• Source records:
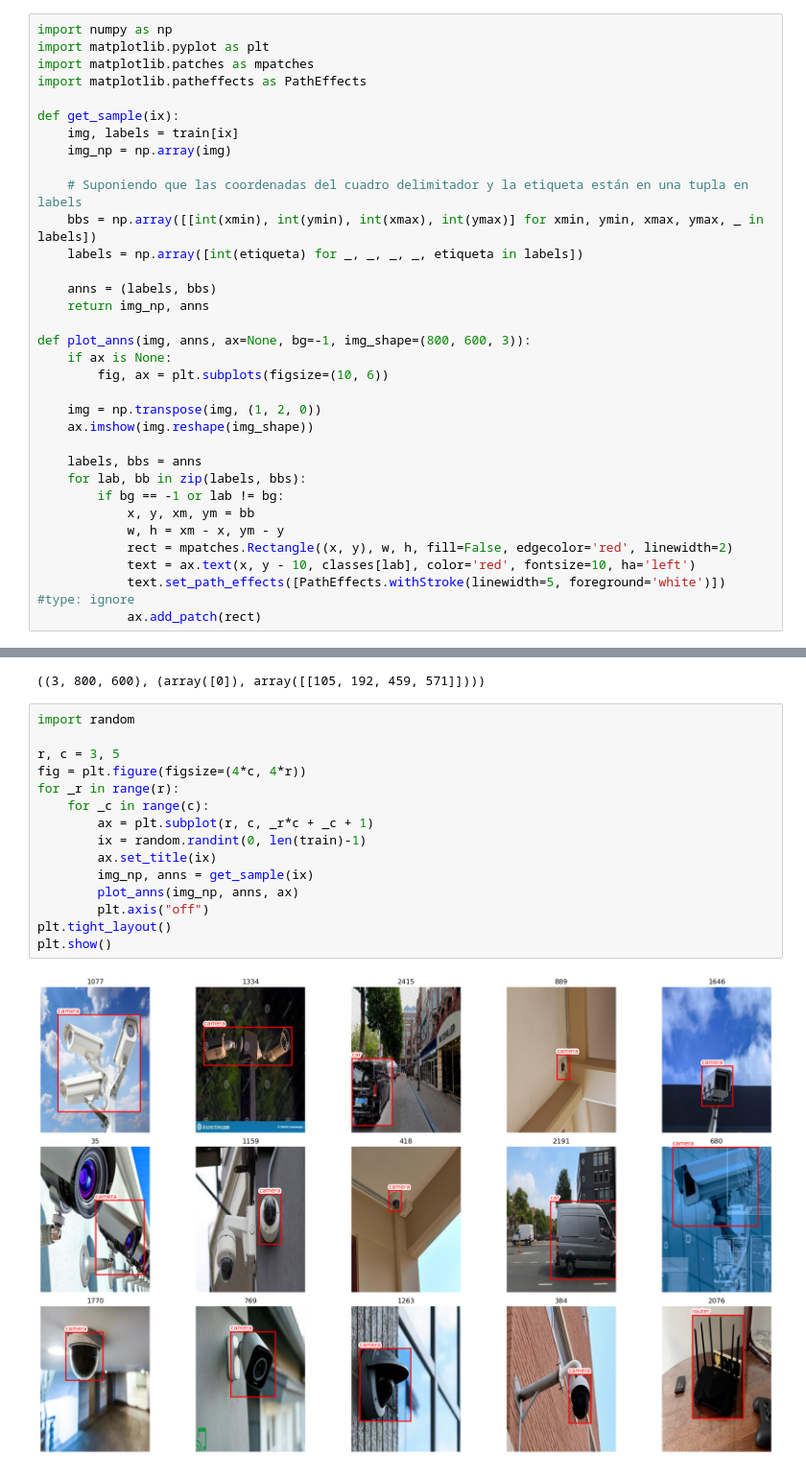
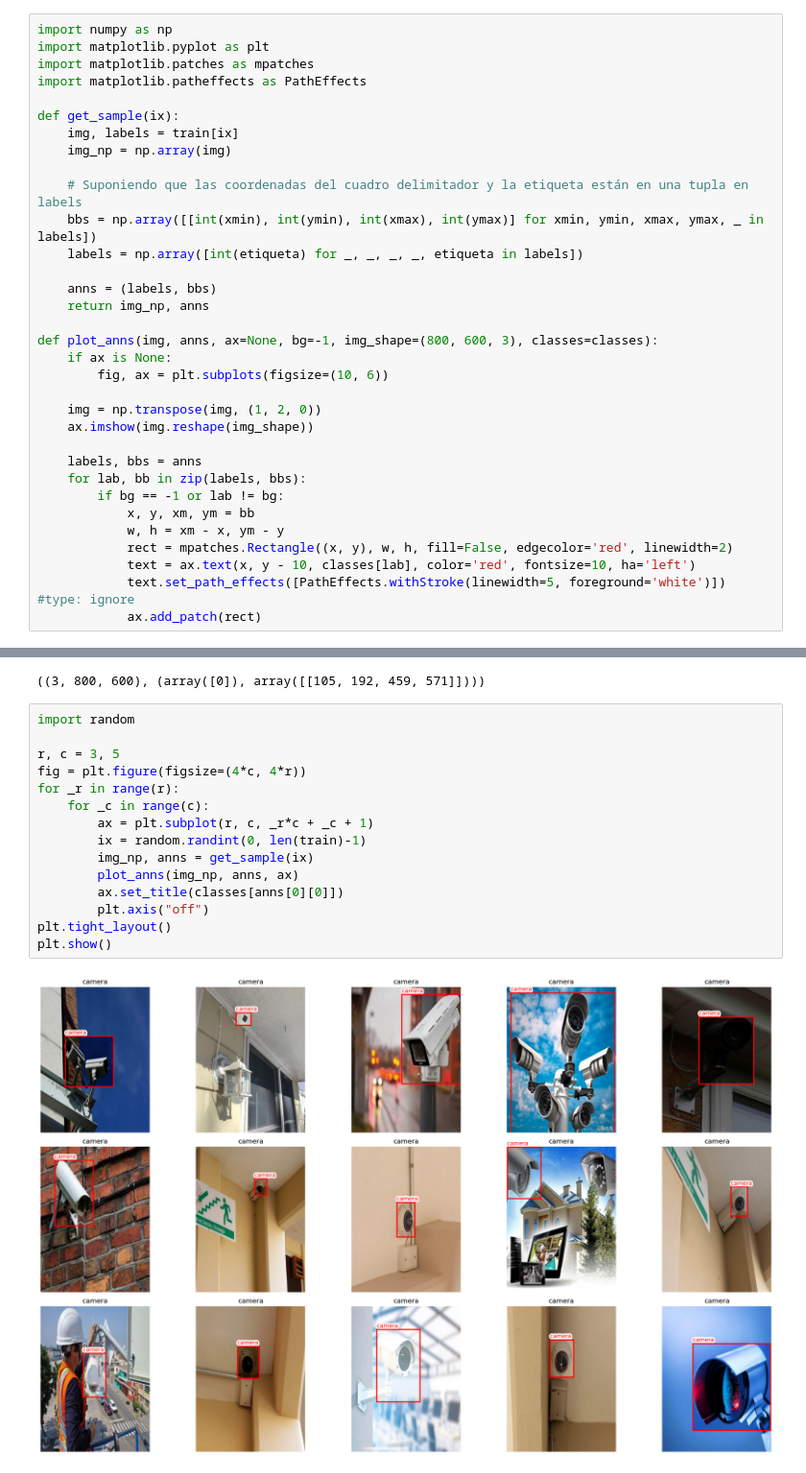
Before and after one commit to marcanii/SIS421---2-23, a Jupyter notebook: Practices/Practice2/01_object_detection.ipynb, the cells around one changed output, grey strips where cells are left out. Shown at 96% size. Saved outputs shown, nothing was run; the diff lists cells and outputs as text.

```diff
--- a/Practices/Practice2/01_object_detection.ipynb
+++ b/Practices/Practice2/01_object_detection.ipynb
@@ -100,7 +97,7 @@ def get_sample(ix):
     anns = (labels, bbs)
     return img_np, anns
 
-def plot_anns(img, anns, ax=None, bg=-1, img_shape=(800, 600, 3)):
+def plot_anns(img, anns, ax=None, bg=-1, img_shape=(800, 600, 3), classes=classes):
     if ax is None:
         fig, ax = plt.subplots(figsize=(10, 6))
 
@@ -124,17 +121,17 @@ img_np.shape, anns
 # %%
 import random
 
 r, c = 3, 5
 fig = plt.figure(figsize=(4*c, 4*r))
 for _r in range(r):
     for _c in range(c):
         ax = plt.subplot(r, c, _r*c + _c + 1)
         ix = random.randint(0, len(train)-1)
-        ax.set_title(ix)
         img_np, anns = get_sample(ix)
         plot_anns(img_np, anns, ax)
+        ax.set_title(classes[anns[0][0]])
         plt.axis("off")
 plt.tight_layout()
 plt.show()
 # %% [output]
-[figure, old version]
+[figure, new version]
```
Also changed, not shown: parts of 9 cells of this notebook.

• Exercise description: Search the entries for the word "classes". Copy each line where it appears.

• Task answer:
+def plot_anns(img, anns, ax=None, bg=-1, img_shape=(800, 600, 3), classes=classes):
+        ax.set_title(classes[anns[0][0]])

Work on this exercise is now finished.